Albums of the week: Gold Panda, Lizzie Emah, Ariana Grande, Oscar, Martha High
Pint-sized pop princess Ariana Grande vamps up on new record, Dangerous Woman, electronic music producer Gold Panda presents Good Luck And Do Your Best, while James Brown vocalist Martha High gets soulful on Singing For The Good Times. Here we round up the best of this week’s CD releases
Gold Panda — Good Luck And Do Your Best
Six years and three albums into his recording career, there is still something wonderfully oblique about Gold Panda.
It’s electronica, but not the sort you dance to. It’s mood music, but too effervescent for elevators and too demanding for dinner parties. It’s virtually wordless, but endlessly expressive. There’s an engineer’s eye at work in the slow-build soundscape of Metal Bird or Chiba Nights and a living, beating human heart behind the elegiac — but contrarily named — I Am.
Lizzie Emah — My Baboo EP
For a hit of summery beats, soulful jazz artist Lizzie Emah is one to watch. British jazz legend Courtney Pine is even a fan. Her latest EP, My Baboo comprises a spare three tracks on which she sings of love, race and disability.
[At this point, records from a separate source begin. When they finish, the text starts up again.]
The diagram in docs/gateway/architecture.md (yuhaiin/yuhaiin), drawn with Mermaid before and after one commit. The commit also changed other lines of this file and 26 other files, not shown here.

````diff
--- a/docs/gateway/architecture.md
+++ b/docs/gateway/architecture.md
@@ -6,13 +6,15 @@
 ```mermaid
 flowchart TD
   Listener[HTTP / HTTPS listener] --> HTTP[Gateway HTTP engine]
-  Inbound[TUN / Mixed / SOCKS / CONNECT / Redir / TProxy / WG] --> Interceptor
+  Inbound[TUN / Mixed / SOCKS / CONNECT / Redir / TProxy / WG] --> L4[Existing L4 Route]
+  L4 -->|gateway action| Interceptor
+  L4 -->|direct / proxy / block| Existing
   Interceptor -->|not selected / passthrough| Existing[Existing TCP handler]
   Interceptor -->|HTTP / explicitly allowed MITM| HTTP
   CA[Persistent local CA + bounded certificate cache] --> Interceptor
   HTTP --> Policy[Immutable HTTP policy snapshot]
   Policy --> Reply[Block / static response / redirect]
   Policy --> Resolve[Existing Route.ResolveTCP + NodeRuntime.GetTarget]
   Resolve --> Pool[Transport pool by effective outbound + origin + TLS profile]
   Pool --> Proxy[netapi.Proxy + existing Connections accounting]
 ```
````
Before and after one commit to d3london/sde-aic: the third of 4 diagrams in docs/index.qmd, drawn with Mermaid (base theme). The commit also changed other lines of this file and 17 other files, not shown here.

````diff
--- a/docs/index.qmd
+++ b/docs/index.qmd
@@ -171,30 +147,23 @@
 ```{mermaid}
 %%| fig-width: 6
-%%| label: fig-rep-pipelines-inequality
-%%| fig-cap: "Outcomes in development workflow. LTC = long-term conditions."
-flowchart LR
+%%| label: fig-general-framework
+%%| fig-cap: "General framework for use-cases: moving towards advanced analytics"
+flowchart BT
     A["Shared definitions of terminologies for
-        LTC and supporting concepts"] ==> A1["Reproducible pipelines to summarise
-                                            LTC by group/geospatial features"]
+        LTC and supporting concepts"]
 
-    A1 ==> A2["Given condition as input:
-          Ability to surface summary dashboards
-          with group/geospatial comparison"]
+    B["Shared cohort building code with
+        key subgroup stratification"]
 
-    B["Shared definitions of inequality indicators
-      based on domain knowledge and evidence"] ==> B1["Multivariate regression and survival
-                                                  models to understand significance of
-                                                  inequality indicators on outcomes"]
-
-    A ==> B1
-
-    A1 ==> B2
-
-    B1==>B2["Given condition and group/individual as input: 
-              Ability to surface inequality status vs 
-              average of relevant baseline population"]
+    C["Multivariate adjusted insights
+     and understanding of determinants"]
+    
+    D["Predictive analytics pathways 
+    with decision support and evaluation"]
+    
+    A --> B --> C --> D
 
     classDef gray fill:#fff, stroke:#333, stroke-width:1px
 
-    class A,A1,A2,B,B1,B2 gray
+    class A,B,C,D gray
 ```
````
White Lies jangles sweetly, forcing your feet to tap in time; Waiting has a mesmeric piano backdrop, while Reminiscing has a beat that thrums in your chest, Emah’s voice treacly over the top. A mainstay of the disability music scene — which seriously lacks an outlet commercially and when it comes to radio airplay — Emah breaks out in her music, and she deserves your time and attention.
Ariana Grande — Dangerous Woman
For a ‘dangerous woman’, there’s not much bite to Ariana Grande’s third album.
Opener Moonlight is an insipid way to start — it’s the kind of song you’d get in a romcom where the lovesick girl sings into her hairbrush — although, the title track follows up with a punchier hit of pop.
The best offerings in fact are those she’s roped in collaborators for.
Side To Side is a slush of generic R&B until Nicki Minaj starts rapping expertly over Caribbean beats, Everyday featuring Future has scope to be a proper floor filler, but the real stand-out is Leave Me Lonely starring the always magnificent Macy Gray.
Her raspy, soulful vocals provide a moment of elevation on an otherwise overly sweet, frothy record.
Oscar — Cut And Paste
Love him or hate him (and, it seems, many people do when it comes to the latter), north London miserablist Oscar Scheller is forging onwards with this, his debut album.
It’s been a couple of years of work but, with songwriting of this quality, it was worth the wait. Cut And Paste starts with the excellent Sometimes, three-and-a-half minutes of perfect guitar pop, with that Morrissey-style vocal morosely reeling you in.
While it peaks right there, overall it’s good enough for you to find yourself humming track two, Be Good, or three, Feel It Too, many hours or days later. Other songs fans will know, including the cracking Breaking My Phone, Daffodil Days and Beautiful Words. Oscar’s baritone voice works well and is lifted when counterpointed with a female backing vocal — and that is used to good effect, giving catchy choruses a real breakout feel. Get it for the summer.
Martha High — Singing For The Good Times
When it comes to soul and funk, Martha High has been there, done that, and got the t-shirt.
She was a long-time backing singer for the Godfather of Soul himself, James Brown, which makes it clear she has serious musical chops and her howl and scream-style vocals fit the material on Singing For The Good Times just perfectly. Admittedly, this album cuts no new ground in a genre packed with top-notch singers and musicians, but bang this record on at any soul all-nighter and the dance floor will be full in no time.
Opener, Always Worth The Pain, sets the tone, as over a funky groove she wails and hollers about the travails of a relationship, one minute sweet, the next sour.
I Am A Woman is another corker, Martha showing that the passing of the years has done little to diminish the power and range of her voice as the crack band of session musicians whips up a frenzy. Fire Shut In My Bones and the aptly-named For The Good Times also do what they are designed to do, namely to showcase Martha’s vocals and get you grooving. So, ground-breaking no, top-notch soul funk? Most definitely yes.